Check each line of the entries for the string "then". Report only how many lines have it.
----- EXERCISE MATERIALS
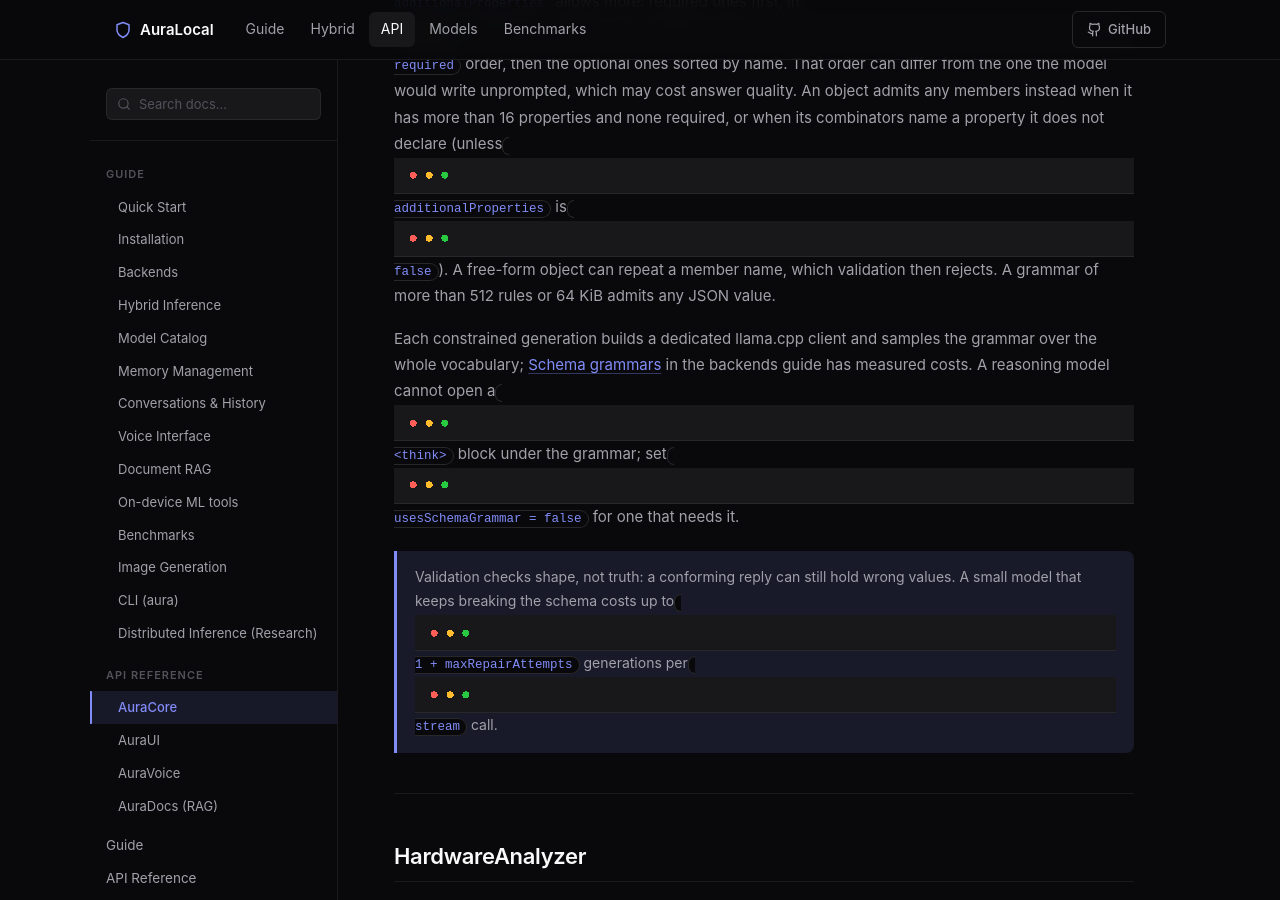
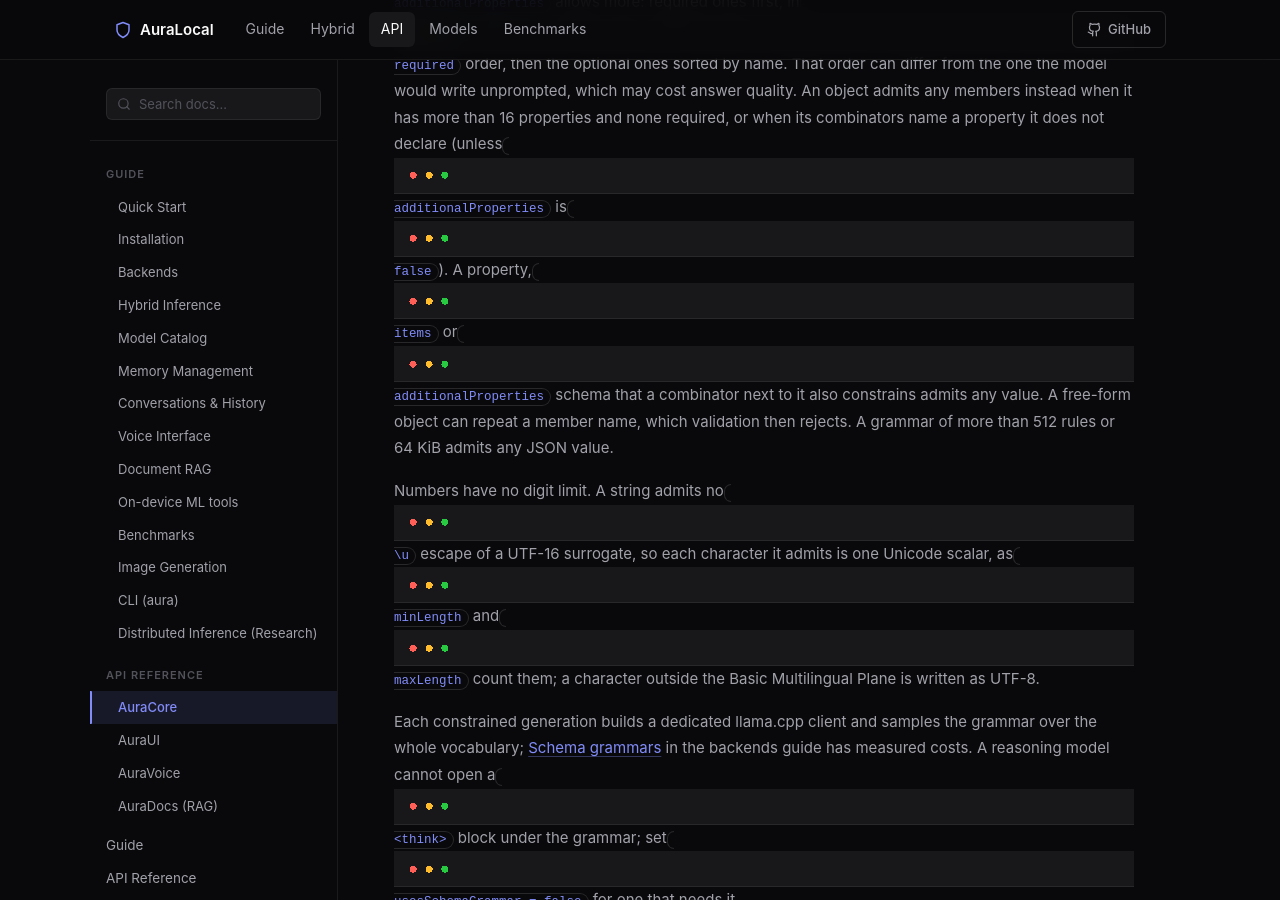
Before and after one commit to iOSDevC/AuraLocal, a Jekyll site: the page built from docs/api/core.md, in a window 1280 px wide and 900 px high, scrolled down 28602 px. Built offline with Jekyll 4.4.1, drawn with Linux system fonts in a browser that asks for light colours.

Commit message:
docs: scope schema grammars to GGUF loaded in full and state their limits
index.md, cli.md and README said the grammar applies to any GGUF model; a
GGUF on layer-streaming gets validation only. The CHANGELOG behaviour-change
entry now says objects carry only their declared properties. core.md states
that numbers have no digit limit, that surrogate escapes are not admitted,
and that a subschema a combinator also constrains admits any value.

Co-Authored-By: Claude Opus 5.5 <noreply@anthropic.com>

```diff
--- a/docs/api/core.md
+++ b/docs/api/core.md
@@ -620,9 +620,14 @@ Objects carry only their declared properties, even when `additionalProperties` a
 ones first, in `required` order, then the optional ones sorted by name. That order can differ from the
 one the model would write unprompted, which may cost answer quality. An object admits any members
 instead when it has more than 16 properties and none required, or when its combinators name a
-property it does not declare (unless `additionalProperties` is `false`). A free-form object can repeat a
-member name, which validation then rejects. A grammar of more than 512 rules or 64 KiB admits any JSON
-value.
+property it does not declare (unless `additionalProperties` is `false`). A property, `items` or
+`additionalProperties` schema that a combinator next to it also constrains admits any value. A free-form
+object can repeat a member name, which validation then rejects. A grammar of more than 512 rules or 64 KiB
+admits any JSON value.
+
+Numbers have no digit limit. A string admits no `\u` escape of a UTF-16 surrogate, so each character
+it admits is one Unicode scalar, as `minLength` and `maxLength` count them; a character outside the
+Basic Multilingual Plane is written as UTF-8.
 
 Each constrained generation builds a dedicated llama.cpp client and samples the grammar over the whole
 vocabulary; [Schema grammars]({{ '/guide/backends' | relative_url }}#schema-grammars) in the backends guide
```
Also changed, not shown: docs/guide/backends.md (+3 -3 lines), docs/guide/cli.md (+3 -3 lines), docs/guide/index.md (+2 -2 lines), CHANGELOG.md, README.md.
----------
→ **TASK SOLUTION**:
3